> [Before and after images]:

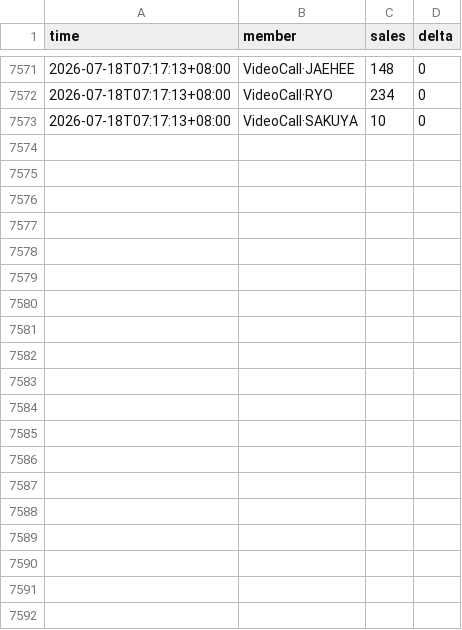
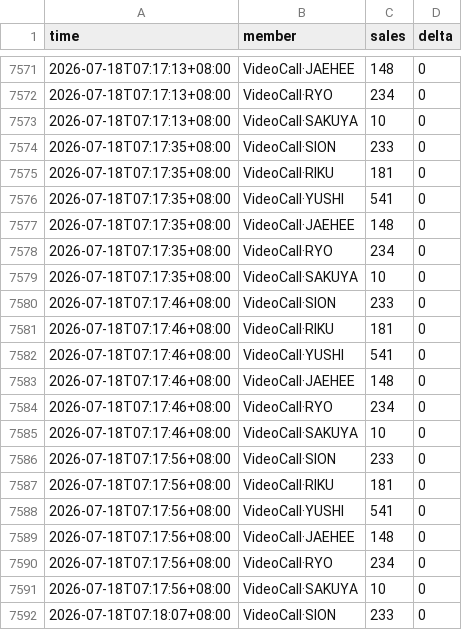
Before and after one commit to aaazha686-oss/ktown4u-fansign-tracker, a CSV file: data/track_44484969.csv, drawn as a sheet; only a part is shown, gaps mark what is left out; the diff covers the shown part only; the diff names each change by its address in the sheet, - before the commit and + after, or states it on an @@ line.

```diff
--- a/data/track_44484969.csv
+++ b/data/track_44484969.csv
+row 7574: 2026-07-18T07:17:35+08:00 | VideoCall·SION | 233 | 0
+row 7575: 2026-07-18T07:17:35+08:00 | VideoCall·RIKU | 181 | 0
+row 7576: 2026-07-18T07:17:35+08:00 | VideoCall·YUSHI | 541 | 0
+row 7577: 2026-07-18T07:17:35+08:00 | VideoCall·JAEHEE | 148 | 0
+row 7578: 2026-07-18T07:17:35+08:00 | VideoCall·RYO | 234 | 0
+row 7579: 2026-07-18T07:17:35+08:00 | VideoCall·SAKUYA | 10 | 0
+row 7580: 2026-07-18T07:17:46+08:00 | VideoCall·SION | 233 | 0
+row 7581: 2026-07-18T07:17:46+08:00 | VideoCall·RIKU | 181 | 0
+row 7582: 2026-07-18T07:17:46+08:00 | VideoCall·YUSHI | 541 | 0
+row 7583: 2026-07-18T07:17:46+08:00 | VideoCall·JAEHEE | 148 | 0
+row 7584: 2026-07-18T07:17:46+08:00 | VideoCall·RYO | 234 | 0
+row 7585: 2026-07-18T07:17:46+08:00 | VideoCall·SAKUYA | 10 | 0
+row 7586: 2026-07-18T07:17:56+08:00 | VideoCall·SION | 233 | 0
+row 7587: 2026-07-18T07:17:56+08:00 | VideoCall·RIKU | 181 | 0
+row 7588: 2026-07-18T07:17:56+08:00 | VideoCall·YUSHI | 541 | 0
+row 7589: 2026-07-18T07:17:56+08:00 | VideoCall·JAEHEE | 148 | 0
+row 7590: 2026-07-18T07:17:56+08:00 | VideoCall·RYO | 234 | 0
+row 7591: 2026-07-18T07:17:56+08:00 | VideoCall·SAKUYA | 10 | 0
+row 7592: 2026-07-18T07:18:07+08:00 | VideoCall·SION | 233 | 0
```
Also changed, not shown: 17 added rows elsewhere in this file, data/track_44484664.csv, 4 other files.
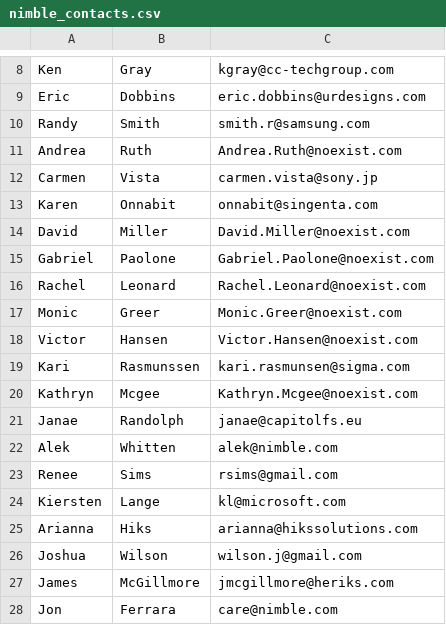
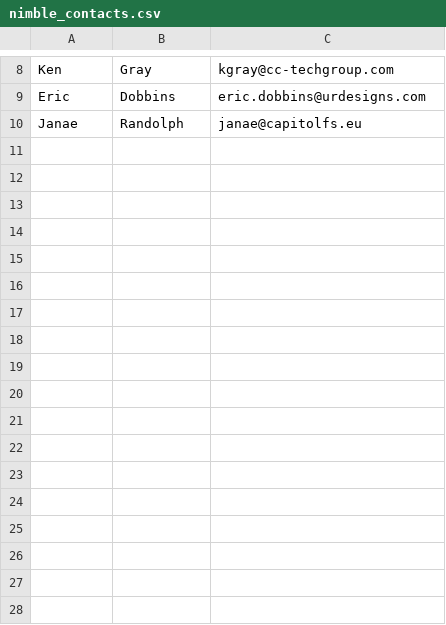
Before and after one commit to Lehsqa/nimble_contacts_django, a CSV file: nimble_contacts.csv, drawn as a sheet; only a part is shown, gaps mark what is left out.

Commit message:
Update nimble_contacts.csv to previous version and little changes in utils.py and views.py

```diff
--- a/nimble_contacts.csv
+++ b/nimble_contacts.csv
@@ -9,20 +9,2 @@ Ken,Gray,kgray@cc-techgroup.com
 Eric,Dobbins,eric.dobbins@urdesigns.com
-Randy,Smith,smith.r@samsung.com
-Andrea,Ruth,Andrea.Ruth@noexist.com
-Carmen,Vista,carmen.vista@sony.jp
-Karen,Onnabit,onnabit@singenta.com
-David,Miller,David.Miller@noexist.com
-Gabriel,Paolone,Gabriel.Paolone@noexist.com
-Rachel,Leonard,Rachel.Leonard@noexist.com
-Monic,Greer,Monic.Greer@noexist.com
-Victor,Hansen,Victor.Hansen@noexist.com
-Kari,Rasmunssen,kari.rasmunsen@sigma.com
-Kathryn,Mcgee,Kathryn.Mcgee@noexist.com
 Janae,Randolph,janae@capitolfs.eu
-Alek,Whitten,alek@nimble.com
-Renee,Sims,rsims@gmail.com
-Kiersten,Lange,kl@microsoft.com
-Arianna,Hiks,arianna@hikssolutions.com
-Joshua,Wilson,wilson.j@gmail.com
-James,McGillmore,jmcgillmore@heriks.com
-Jon,Ferrara,care@nimble.com
```
Also changed, not shown: 2 other files.
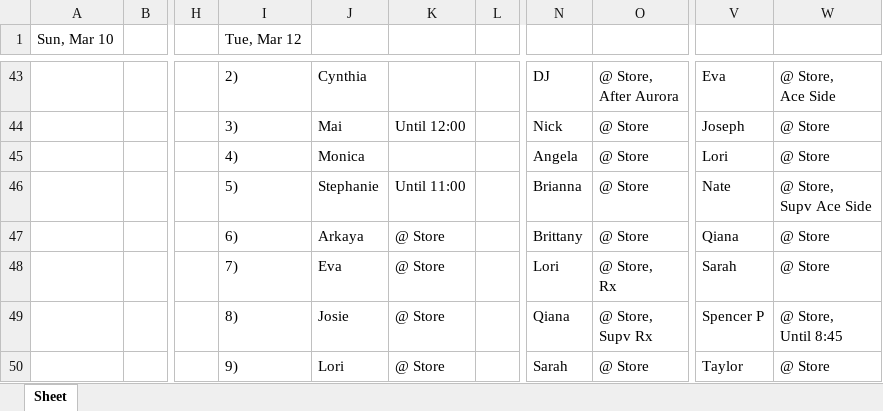
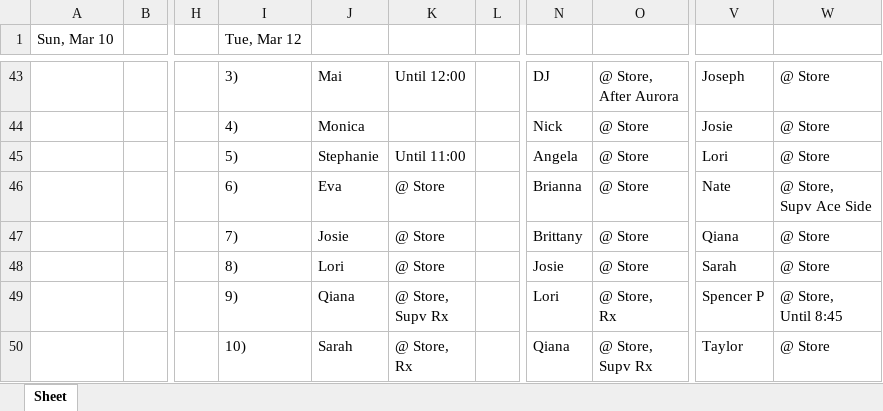
Before and after one commit to ChessBadger/Schedule_V2, an Excel workbook: Week2.xlsx, sheet Sheet, drawn as a sheet; only a part is shown, gaps mark what is left out; values as stored, in another font and other column widths than the file's, no borders; ↵ is a line break in a cell; the diff covers the shown part only; the diff names each change by its address in the sheet, - before the commit and + after, or states it on an @@ line.

```diff
--- a/Week2.xlsx (sheet Sheet)
+++ b/Week2.xlsx (sheet Sheet)
-I43 (Tue, Mar 12): 2)
+I43 (Tue, Mar 12): 3)
-J43: Cynthia
+J43: Mai
-K43: (empty)
+K43: Until 12:00
-V43: Eva
+V43: Joseph
-W43: @ Store, ↵ Ace Side
+W43: @ Store
-I44 (Tue, Mar 12): 3)
+I44 (Tue, Mar 12): 4)
-J44: Mai
+J44: Monica
-K44: Until 12:00
+K44: (empty)
-V44: Joseph
+V44: Josie
-I45 (Tue, Mar 12): 4)
+I45 (Tue, Mar 12): 5)
-J45: Monica
+J45: Stephanie
-K45: (empty)
+K45: Until 11:00
-I46 (Tue, Mar 12): 5)
+I46 (Tue, Mar 12): 6)
-J46: Stephanie
+J46: Eva
-K46: Until 11:00
+K46: @ Store
-I47 (Tue, Mar 12): 6)
+I47 (Tue, Mar 12): 7)
-J47: Arkaya
+J47: Josie
-I48 (Tue, Mar 12): 7)
+I48 (Tue, Mar 12): 8)
-J48: Eva
+J48: Lori
-N48: Lori
+N48: Josie
-O48: @ Store, ↵ Rx
+O48: @ Store
-I49 (Tue, Mar 12): 8)
+I49 (Tue, Mar 12): 9)
-J49: Josie
+J49: Qiana
-K49: @ Store
+K49: @ Store, ↵ Supv Rx
-N49: Qiana
+N49: Lori
-O49: @ Store, ↵ Supv Rx
+O49: @ Store, ↵ Rx
-I50 (Tue, Mar 12): 9)
+I50 (Tue, Mar 12): 10)
-J50: Lori
+J50: Sarah
-K50: @ Store
+K50: @ Store, ↵ Rx
-N50: Sarah
+N50: Qiana
-O50: @ Store
+O50: @ Store, ↵ Supv Rx
```
Also changed, not shown: 11 added rows, 15 removed rows and 56 edited cells elsewhere in this sheet, Week1.xlsx, 1 other file.
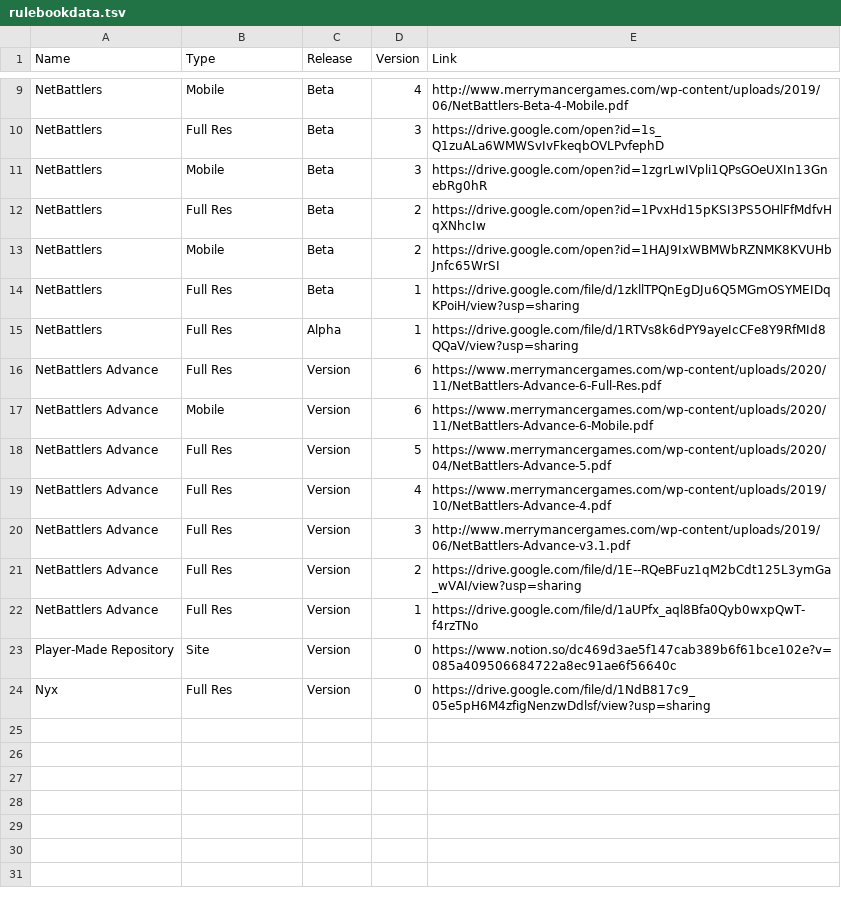
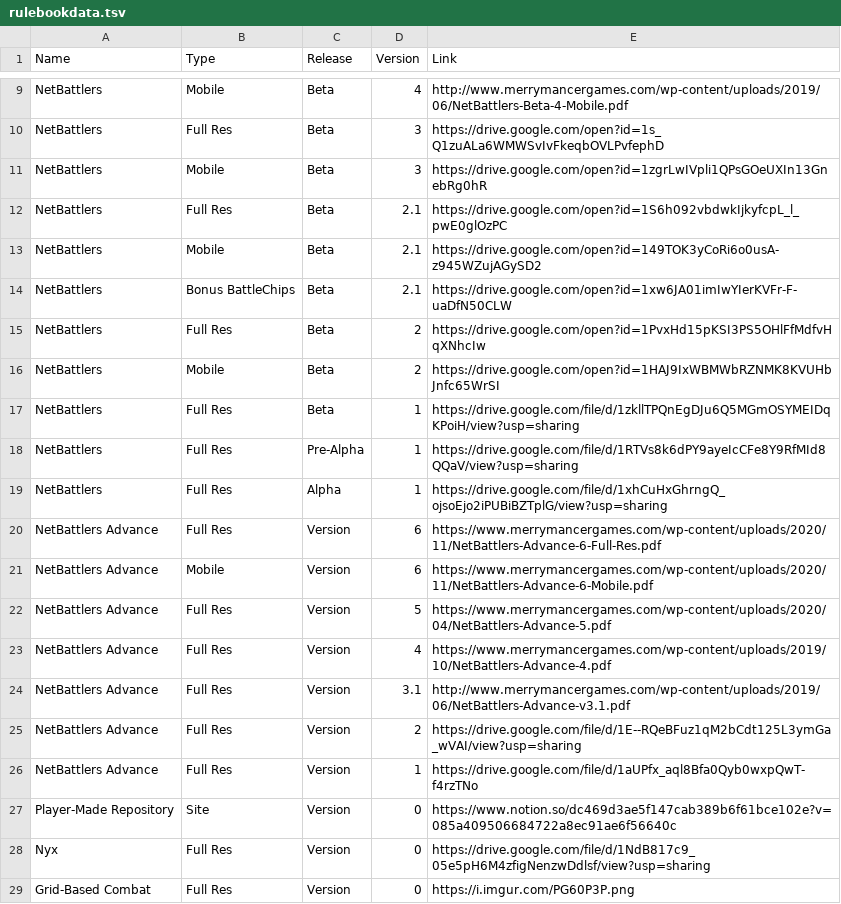
Before and after one commit to gskbladez/PROGBOT_CODE_DUMP, a TSV file: rulebookdata.tsv, drawn as a sheet; only a part is shown, gaps mark what is left out.

Commit message:
rulebook fix
updating rulebook links

no beta 8 and adv 7 yet.....

```diff
--- a/rulebookdata.tsv
+++ b/rulebookdata.tsv
@@ -11,2 +11,5 @@ NetBattlers	Full Res	Beta	3	https://drive.google.com/open?id=1s_Q1zuALa6WMWSvIvF
 NetBattlers	Mobile	Beta	3	https://drive.google.com/open?id=1zgrLwIVpli1QPsGOeUXIn13GnebRg0hR
+NetBattlers	Full Res	Beta	2.1	https://drive.google.com/open?id=1S6h092vbdwkIjkyfcpL_l_pwE0glOzPC
+NetBattlers	Mobile	Beta	2.1	https://drive.google.com/open?id=149TOK3yCoRi6o0usA-z945WZujAGySD2
+NetBattlers	Bonus BattleChips	Beta	2.1	https://drive.google.com/open?id=1xw6JA01imIwYIerKVFr-F-uaDfN50CLW
 NetBattlers	Full Res	Beta	2	https://drive.google.com/open?id=1PvxHd15pKSI3PS5OHlFfMdfvHqXNhcIw
@@ -14,3 +17,4 @@ NetBattlers	Mobile	Beta	2	https://drive.google.com/open?id=1HAJ9IxWBMWbRZNMK8KVU
 NetBattlers	Full Res	Beta	1	https://drive.google.com/file/d/1zkllTPQnEgDJu6Q5MGmOSYMEIDqKPoiH/view?usp=sharing
-NetBattlers	Full Res	Alpha	1	https://drive.google.com/file/d/1RTVs8k6dPY9ayeIcCFe8Y9RfMId8QQaV/view?usp=sharing
+NetBattlers	Full Res	Pre-Alpha	1	https://drive.google.com/file/d/1RTVs8k6dPY9ayeIcCFe8Y9RfMId8QQaV/view?usp=sharing
+NetBattlers	Full Res	Alpha	1	https://drive.google.com/file/d/1xhCuHxGhrngQ_ojsoEjo2iPUBiBZTplG/view?usp=sharing
 NetBattlers Advance	Full Res	Version	6	https://www.merrymancergames.com/wp-content/uploads/2020/11/NetBattlers-Advance-6-Full-Res.pdf
@@ -19,3 +23,3 @@ NetBattlers Advance	Full Res	Version	5	https://www.merrymancergames.com/wp-conte
 NetBattlers Advance	Full Res	Version	4	https://www.merrymancergames.com/wp-content/uploads/2019/10/NetBattlers-Advance-4.pdf
-NetBattlers Advance	Full Res	Version	3	http://www.merrymancergames.com/wp-content/uploads/2019/06/NetBattlers-Advance-v3.1.pdf
+NetBattlers Advance	Full Res	Version	3.1	http://www.merrymancergames.com/wp-content/uploads/2019/06/NetBattlers-Advance-v3.1.pdf
 NetBattlers Advance	Full Res	Version	2	https://drive.google.com/file/d/1E--RQeBFuz1qM2bCdt125L3ymGa_wVAI/view?usp=sharing
@@ -24 +28,2 @@ Player-Made Repository	Site	Version	0	https://www.notion.so/dc469d3ae5f147cab389
 Nyx	Full Res	Version	0	https://drive.google.com/file/d/1NdB817c9_05e5pH6M4zfigNenzwDdlsf/view?usp=sharing
+Grid-Based Combat	Full Res	Version	0	https://i.imgur.com/PG60P3P.png
```
Also changed, not shown: 1 other file.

> [Instructions to follow]: Determine how many lines of the entries hold "shown", and reply with that number only.

> [Solution to this task]: 8